Review: WIRED for iPad

Print media is in trouble.  I see it in the eyes of solicitors trying to get me to subscribe to the paper.  Their selling point completely rests on coupons you can get in the Sunday paper.  Never mind the great stories, sleuthing, or anything else related to the content.  It’s all about the coupons.  I get nearly all my news online (even local news) for free, so I need to get a newspaper subscription for the coupons?  I can get those online, too. So when WIRED released a promo video showing off what they had in mind for a tablet device, things looked like they were going to be on the up and up, a way out of the death spiral that print media is currently in.  Today WIRED released that app.

I showed it off to a lot of co-workers and the consistent response I got was: Wow.  This is the way to read a magazine.

One of the pet peeves I have about most magazines is that they feature a few headline articles to draw you in.  They don’t print the page on which the article is found and they make it damned near impossible to track it down.  What’s great about the digital media is you can tap right on the headline and it takes you straight there.  Ahhhhhh.... That in and of itself is pure magazine heaven.  This issue focuses on the up and coming release of Toy Story 3, so they even included a video of an ‘exclusive’ clip from the movie.  The kids latched onto that pretty quick.

One of my other curiosities included how they did layouts.  Because a device like the iPad puts you in control of orientation, I wondered how well an eZine adapted to a multi-layout possibility.  I was greatly surprised at how well it worked.  In fact, they even exceeded my expectations.  Instead of creating a portrait layout and making you scroll if you take it landscape, they actually do two completely distinct layouts.  The same content is on the page, it’s just arranged in a way that suits the orientation  in which you are viewing it. (Click the images below to get a look).

True to the demo video that WIRED produced with Adobe, some of the ads are somewhat interactive, while others are as static as the printed ones.  What I got a kick out of was the inclusion of ads that knew that you are going to be viewing them on the iPad:

The other killer feature is navigation.  You can consume the media from virtual cover to cover in a normal fashion, or you can use a number of ways to navigate the content.  First, in the conventional manner, you can swipe left to right to consume the media in a linear fashion.  Second, you can ‘scrub’ the pages by tapping on the page and use a slider on the bottom to quickly move between pages:

Next, you can tap a window that will go into a full screen scrub mode to get a bigger view:

Lastly, there is (yet) another mode where it brings up a listing of all the articles that functions as a table of contents:

While the app itself is a joy to consume, I judge there to be a few missing capabilities.  First of all, there is no pinch to zoom.  WIRED is notorious for using smaller typefaces in their publication and their eZine is no exception.  This is a capability that is natural to those using the iPad (or iPhone for that matter) that it is a constant frustration.  I don’t know what is ‘under the hood’ as far as the app is concerned, but something tells me that I am looking at (in some cases) a rasterized image instead of real text.  Very disappointing.

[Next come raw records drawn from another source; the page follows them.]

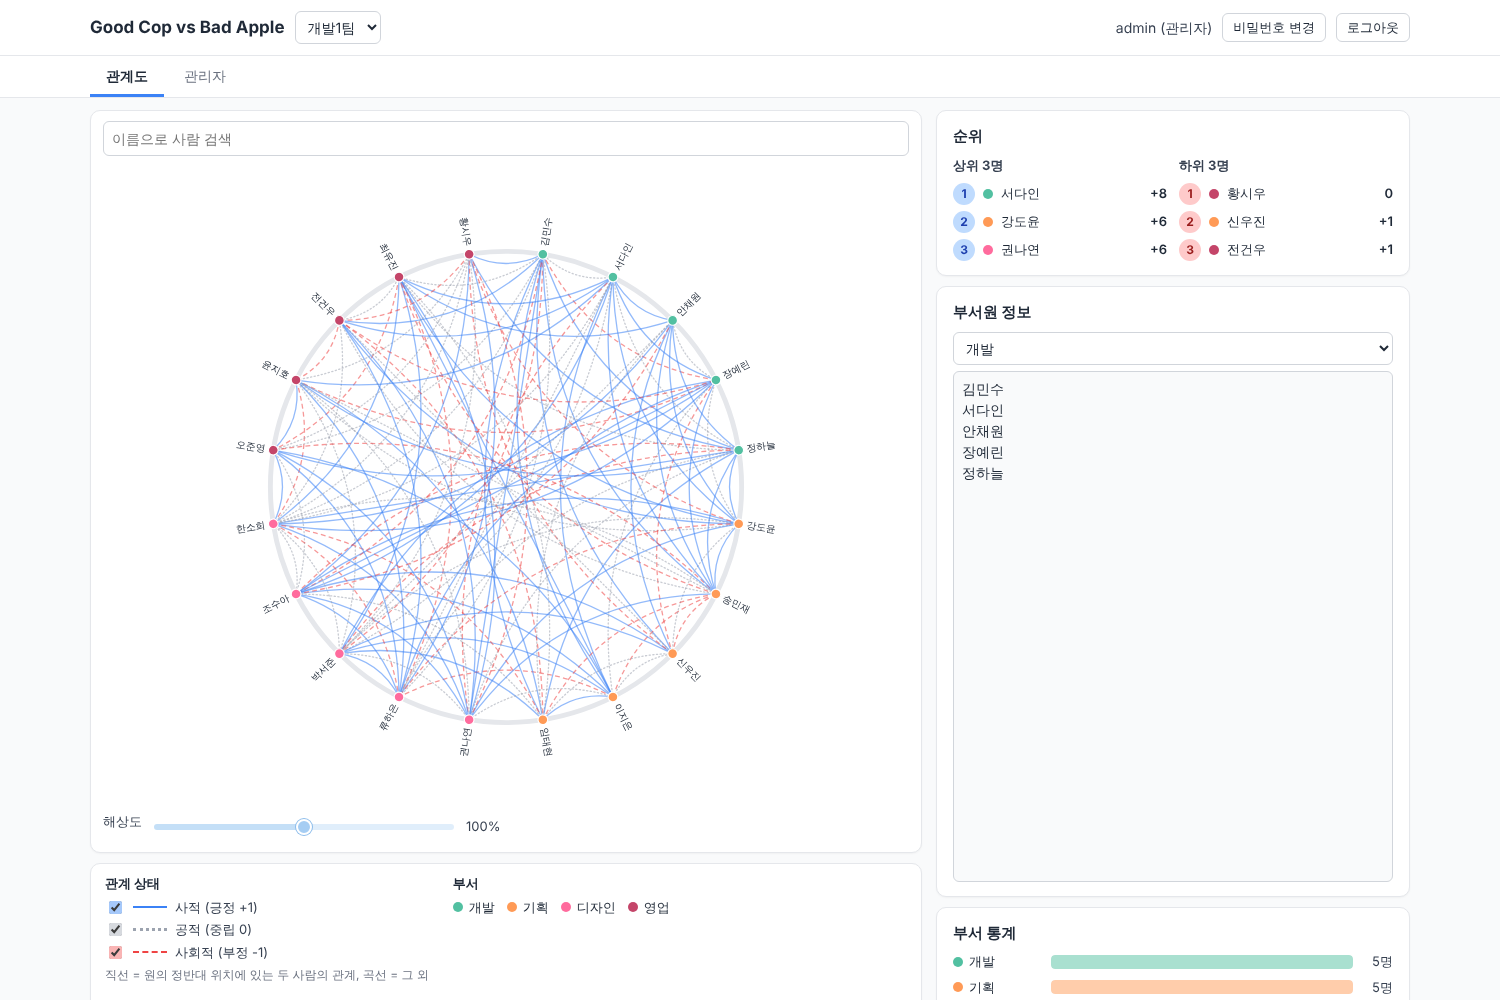
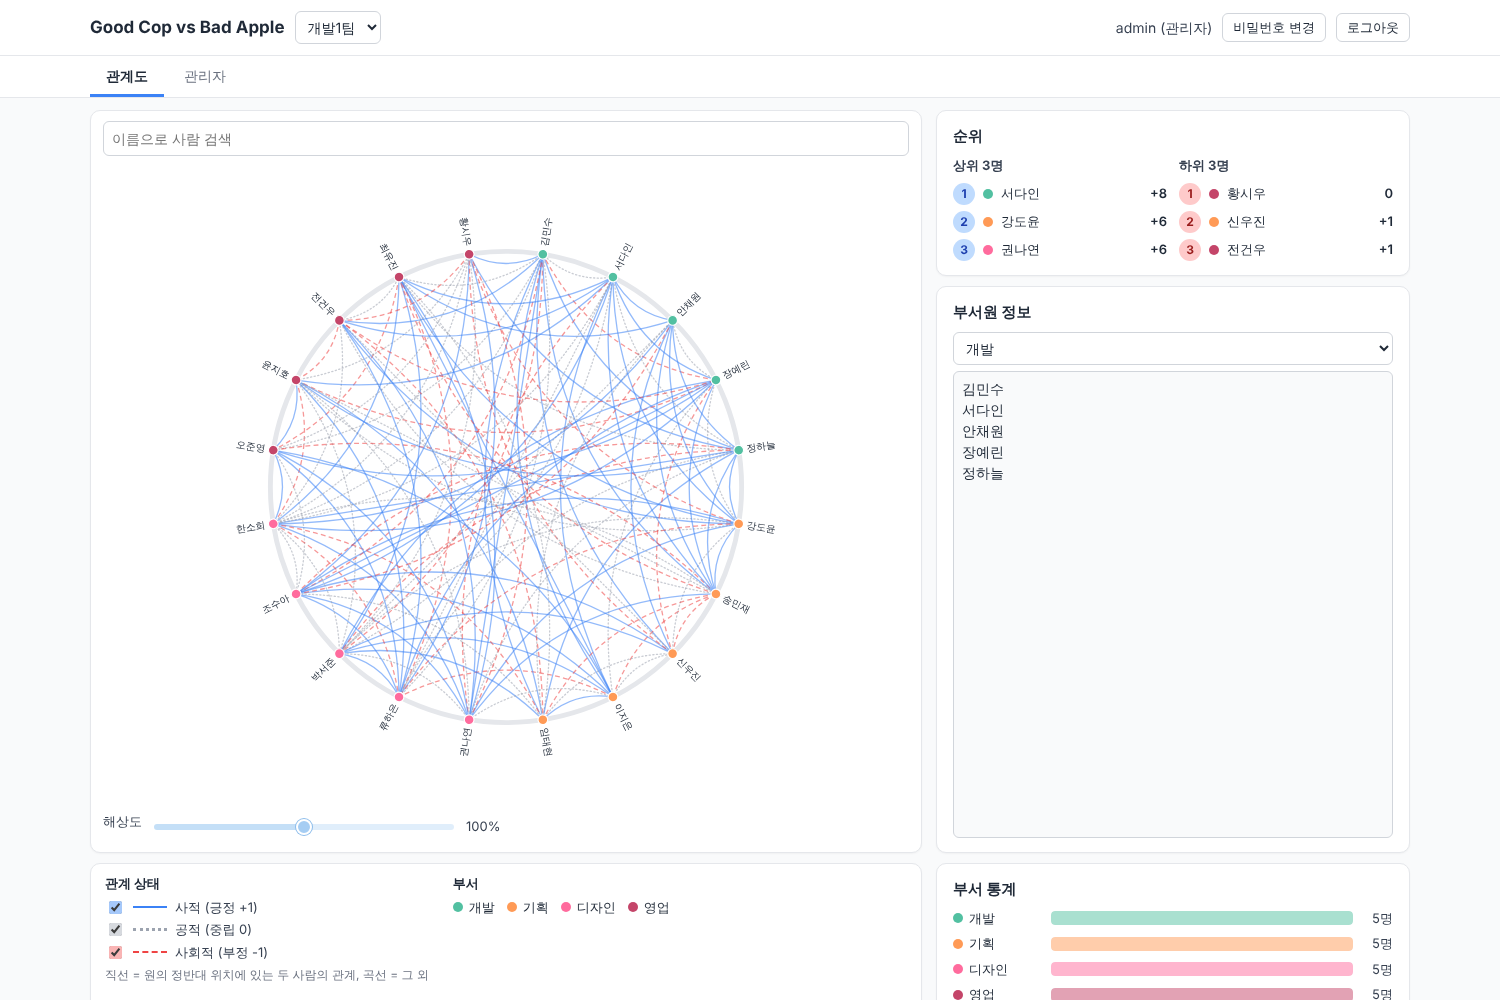
Admin view: match department stats card height to the legend card
Claude-Session: https://claude.ai/code/session_01DsfKjRFUmAajqSco24Yp3e

Changed region(s): [[0.6133, 0.868, 0.9507, 1.0]]

diff --git a/public/style.css b/public/style.css
@@ -183,8 +183,8 @@ input:focus-visible, select:focus-visible, textarea:focus-visible, button:focus-
 .side-column.aligned > .card { flex: 0 0 auto; }
 .side-column.aligned.admin > .panel-info,
 .side-column.aligned.member > #panel-my-relations { flex: 1 1 0; min-height: 0; height: auto; max-height: none; }
-/* 관리자: 부서 통계는 내용 높이만큼만 */
-.side-column.aligned.admin > .panel-stats { height: auto; min-height: 0; }
+/* 관리자: 부서 통계는 왼쪽 관계 상태 카드(.legend-card)와 같은 높이 */
+.side-column.aligned.admin > .panel-stats { height: calc(23vh - 30px); min-height: 110px; }
 .rel-form label { margin-bottom: 6px; }
 .status-radios { border: 0; padding: 0; margin: 4px 0; display: flex; gap: 12px; flex-wrap: nowrap; }
 .status-radios label { flex-direction: row; align-items: center; gap: 4px; margin: 0; white-space: nowrap; font-size: 13px; cursor: pointer; }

Along that same hunch, I cannot select any text in the articles.  So, for example, if I wanted to pull a quote out and tweet about it, SOL.  To add insult to injury, many of these advertisements want to take me to a website, so instead of popping a browser window right there in the app, they want to drag me out of the app (kicking and screaming!) and into Safari to view the content.  Fat chance.  WIRED really dorked this one up because I am totally willing to go view some advertising content if you didn’t break the (mostly) seamlessness of the app.

Lastly, you navigate through an article by swiping up and down.  This is pretty cool, except there is no indicator that an article/advertisement/etc. has additional content.  The app has me constantly trying to swipe down to find the hiding content and it’s a source of frustration when there’s nothing there.  It would have been much better if there were a standard visual indicator for additional content.

In the end, WIRED has done well in partnering with Adobe on creating a strong format for digital magazines. Shore up the deficiencies in the first iteration and we’ll have a situation that WIRED is hoping for:

"We also think it's an opportunity to reset the economics. For the first time people may value this experience so much that they'll pay for it."

At $5 bucks a pop, that’s a lot of ground to make up.  I’m not sure if the experience was so mind blowing that I’d plunk down five bucks per issue, but if nothing else you ought to purchase this first issue just to experience the possibilities.

P.S. Since this app has Adobe’s stink all over it, will WIRED run into problems with Apple putting the kibosh on Flash-based apps in the future???

Posted on May 26
Written by Wayne Hartman